The Pearl-bordered Fritillary butterfly, which is now very rare in England and Wales, but more widely found in the north of Scotland, was thought to be locally extinct in the area.

With only one butterfly having been seen over ten years ago, Forest Enterprise Scotland (FES) was working with Butterfly Conservation Scotland, RSPB, Woodland Trust Scotland & CLEAR Services to explore the possibility of a reintroduction programme, but at least 45 have since been recorded at ten different locations.

Paul Maplebeck, of Butterfly Conservation Scotland, said: “The butterflies’ ideal habitat consists of sunny, south facing slopes with well drained soils and light woodland cover.

“Cutting edge scientific modelling was used to predict where these might be found - and it worked.

“You can imagine our surprise and delight when the surveys revealed that FES sites within the Trossachs housed a secret population.”

All of the sites where the butterflies were found were on south facing hillsides at the eastern end of Loch Katrine and featured open glades within mature woodland, with light bracken cover and clusters of favoured nectar plants such as bugle, primrose, and an abundance of common dog violet – the caterpillar’s food plant.

The survey also discovered areas of favourable habitat across FES managed ground and at sites the Glen Finglas estate owned.

The Great Trossachs Forest, which is Scotland’s second largest designated National Nature Reserve covering more than 16,000 hectares, is the long-term legacy of a forest restoration project involving Forest Enterprise Scotland, RSPB Scotland and Woodland Trust Scotland.

Katy Anderson, FES habitats manager, added: “This is a fantastic example of partnership work and how the combined experience, skills and resources – and the invaluable help of volunteers – can make a real difference.”

Nick Cooke, of CLEAR Services consultancy, said: “After 10 years of fruitless searching around Loch Katrine, this is excellent proof of the value of data modelling.
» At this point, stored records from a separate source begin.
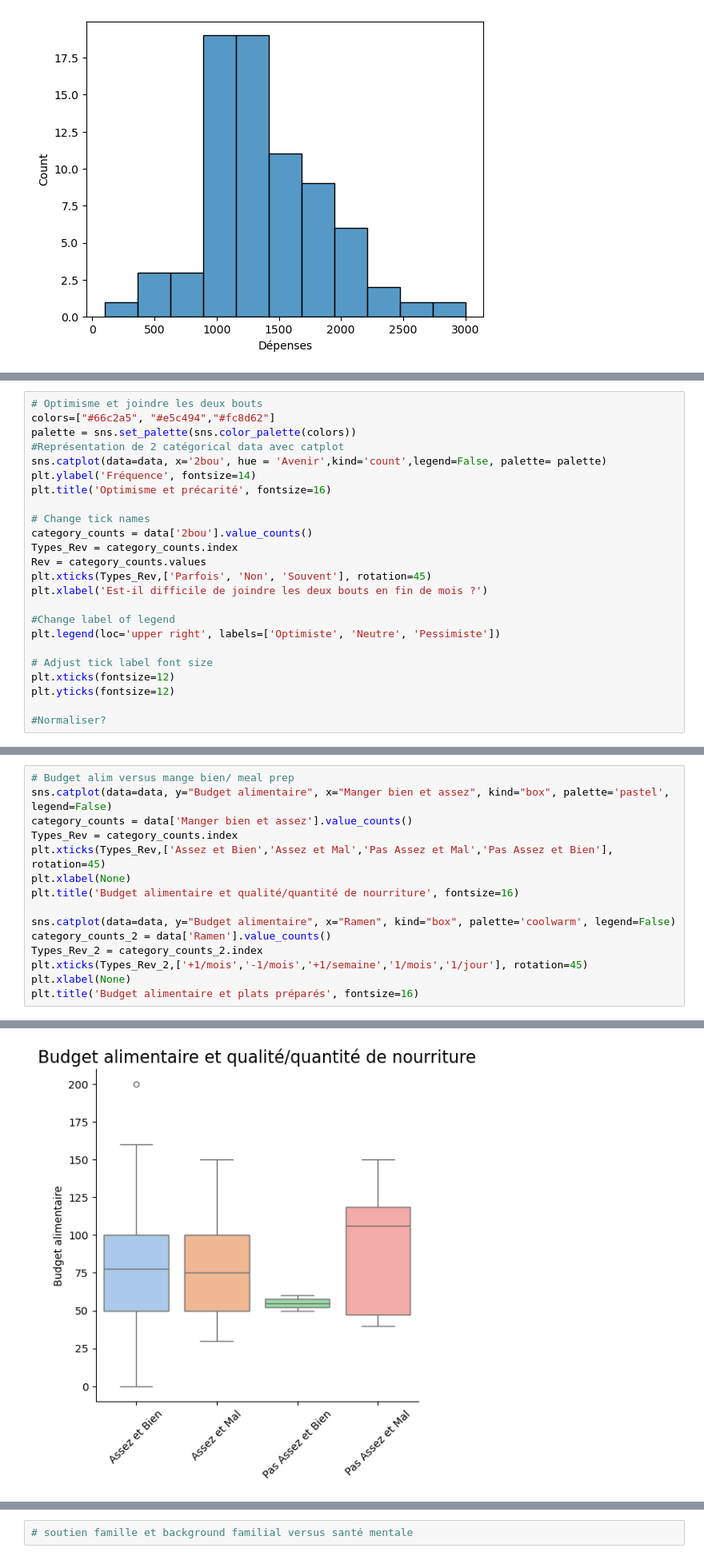
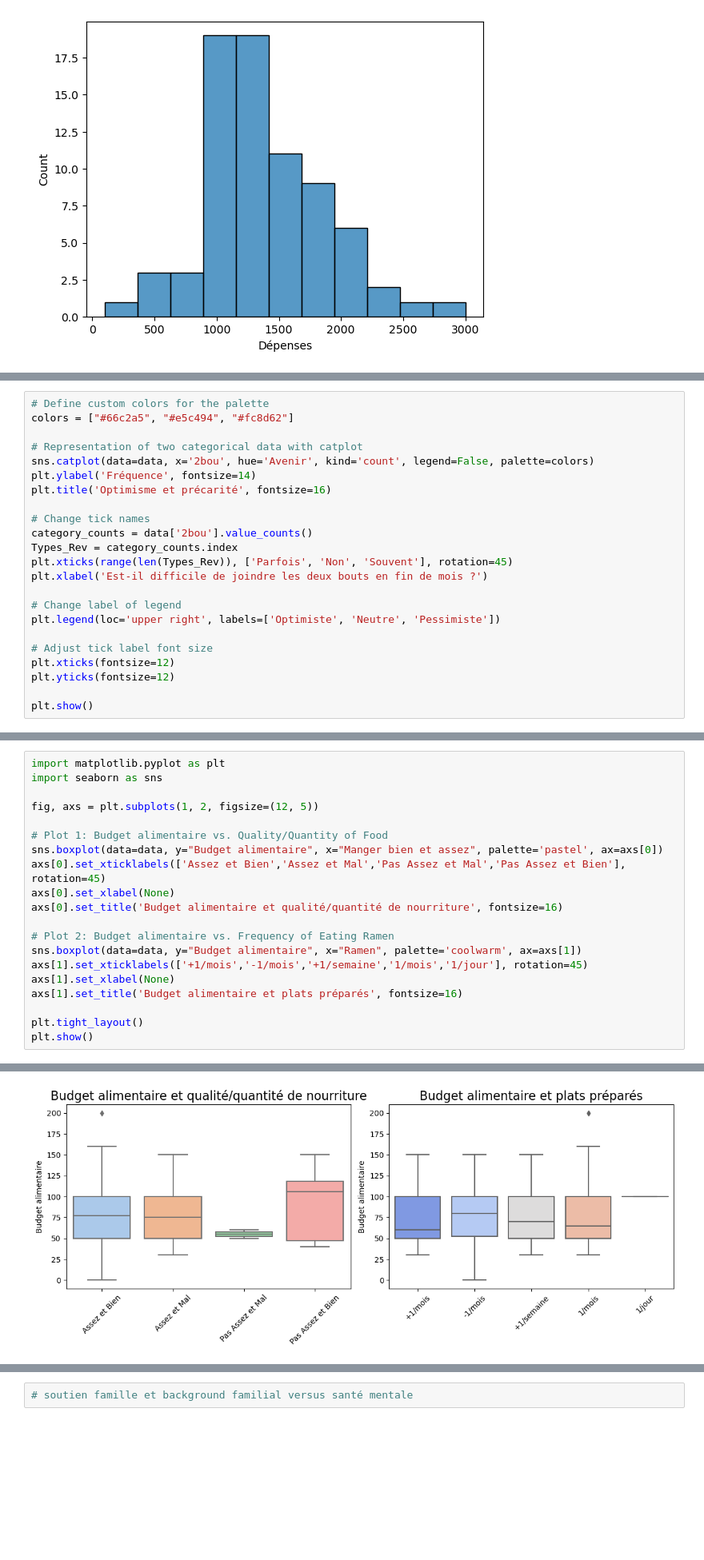
Before and after one commit to ClarissePierre/Precarite_Analyse, a Jupyter notebook: analyse.ipynb, the cells around one changed output, grey strips where cells are left out. Shown at 80% size. Cells and saved outputs as stored; diff of their text form; blank space fills up the shorter version.

```diff
--- a/analyse.ipynb
+++ b/analyse.ipynb
@@ -890,25 +885,24 @@ sns.boxplot(ax=axs[2],data=data_without_parents, y="Dépenses", x="Médecin", pa
 # %%
-# Optimisme et joindre les deux bouts
-colors=["#66c2a5", "#e5c494","#fc8d62"]
-palette = sns.set_palette(sns.color_palette(colors))
-#Représentation de 2 catégorical data avec catplot
-sns.catplot(data=data, x='2bou', hue = 'Avenir',kind='count',legend=False, palette= palette)
+# Define custom colors for the palette
+colors = ["#66c2a5", "#e5c494", "#fc8d62"]
+
+# Representation of two categorical data with catplot
+sns.catplot(data=data, x='2bou', hue='Avenir', kind='count', legend=False, palette=colors)
 plt.ylabel('Fréquence', fontsize=14)
 plt.title('Optimisme et précarité', fontsize=16)
 
 # Change tick names
 category_counts = data['2bou'].value_counts()
 Types_Rev = category_counts.index
-Rev = category_counts.values
-plt.xticks(Types_Rev,['Parfois', 'Non', 'Souvent'], rotation=45)
+plt.xticks(range(len(Types_Rev)), ['Parfois', 'Non', 'Souvent'], rotation=45)
 plt.xlabel('Est-il difficile de joindre les deux bouts en fin de mois ?')
 
-#Change label of legend
+# Change label of legend
 plt.legend(loc='upper right', labels=['Optimiste', 'Neutre', 'Pessimiste'])
 
 # Adjust tick label font size
 plt.xticks(fontsize=12)
 plt.yticks(fontsize=12)
 
-#Normaliser?
+plt.show()
 # %% [output]
@@ -996,18 +994,23 @@ plt.yticks(fontsize=12)
   Text(0, 35.0, '35')])
 [figure]
 # %%
-# Budget alim versus mange bien/ meal prep
-sns.catplot(data=data, y="Budget alimentaire", x="Manger bien et assez", kind="box", palette='pastel', legend=False)
-category_counts = data['Manger bien et assez'].value_counts()
-Types_Rev = category_counts.index
-plt.xticks(Types_Rev,['Assez et Bien','Assez et Mal','Pas Assez et Mal','Pas Assez et Bien'], rotation=45)
-plt.xlabel(None)
-plt.title('Budget alimentaire et qualité/quantité de nourriture', fontsize=16)
+import matplotlib.pyplot as plt
+import seaborn as sns
 
-sns.catplot(data=data, y="Budget alimentaire", x="Ramen", kind="box", palette='coolwarm', legend=False)
-category_counts_2 = data['Ramen'].value_counts()
-Types_Rev_2 = category_counts_2.index
-plt.xticks(Types_Rev_2,['+1/mois','-1/mois','+1/semaine','1/mois','1/jour'], rotation=45)
-plt.xlabel(None)
-plt.title('Budget alimentaire et plats préparés', fontsize=16)
+fig, axs = plt.subplots(1, 2, figsize=(12, 5))
+
+# Plot 1: Budget alimentaire vs. Quality/Quantity of Food
+sns.boxplot(data=data, y="Budget alimentaire", x="Manger bien et assez", palette='pastel', ax=axs[0])
+axs[0].set_xticklabels(['Assez et Bien','Assez et Mal','Pas Assez et Mal','Pas Assez et Bien'], rotation=45)
+axs[0].set_xlabel(None)
+axs[0].set_title('Budget alimentaire et qualité/quantité de nourriture', fontsize=16)
+
+# Plot 2: Budget alimentaire vs. Frequency of Eating Ramen
+sns.boxplot(data=data, y="Budget alimentaire", x="Ramen", palette='coolwarm', ax=axs[1])
+axs[1].set_xticklabels(['+1/mois','-1/mois','+1/semaine','1/mois','1/jour'], rotation=45)
+axs[1].set_xlabel(None)
+axs[1].set_title('Budget alimentaire et plats préparés', fontsize=16)
+
+plt.tight_layout()
+plt.show()
 # %% [output]
@@ -1022 +1017 @@ Text(0.5, 1.0, 'Budget alimentaire et plats préparés')
-[figure, old version]
+[figure, new version]
```
Also changed, not shown: parts of 17 cells of this notebook.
We hope that this project will give the Pearl-bordered Fritillary population in the Trossachs a much brighter future.”

There will be further survey work over the next two years to help protect the species and ensure its long-term survival in the area.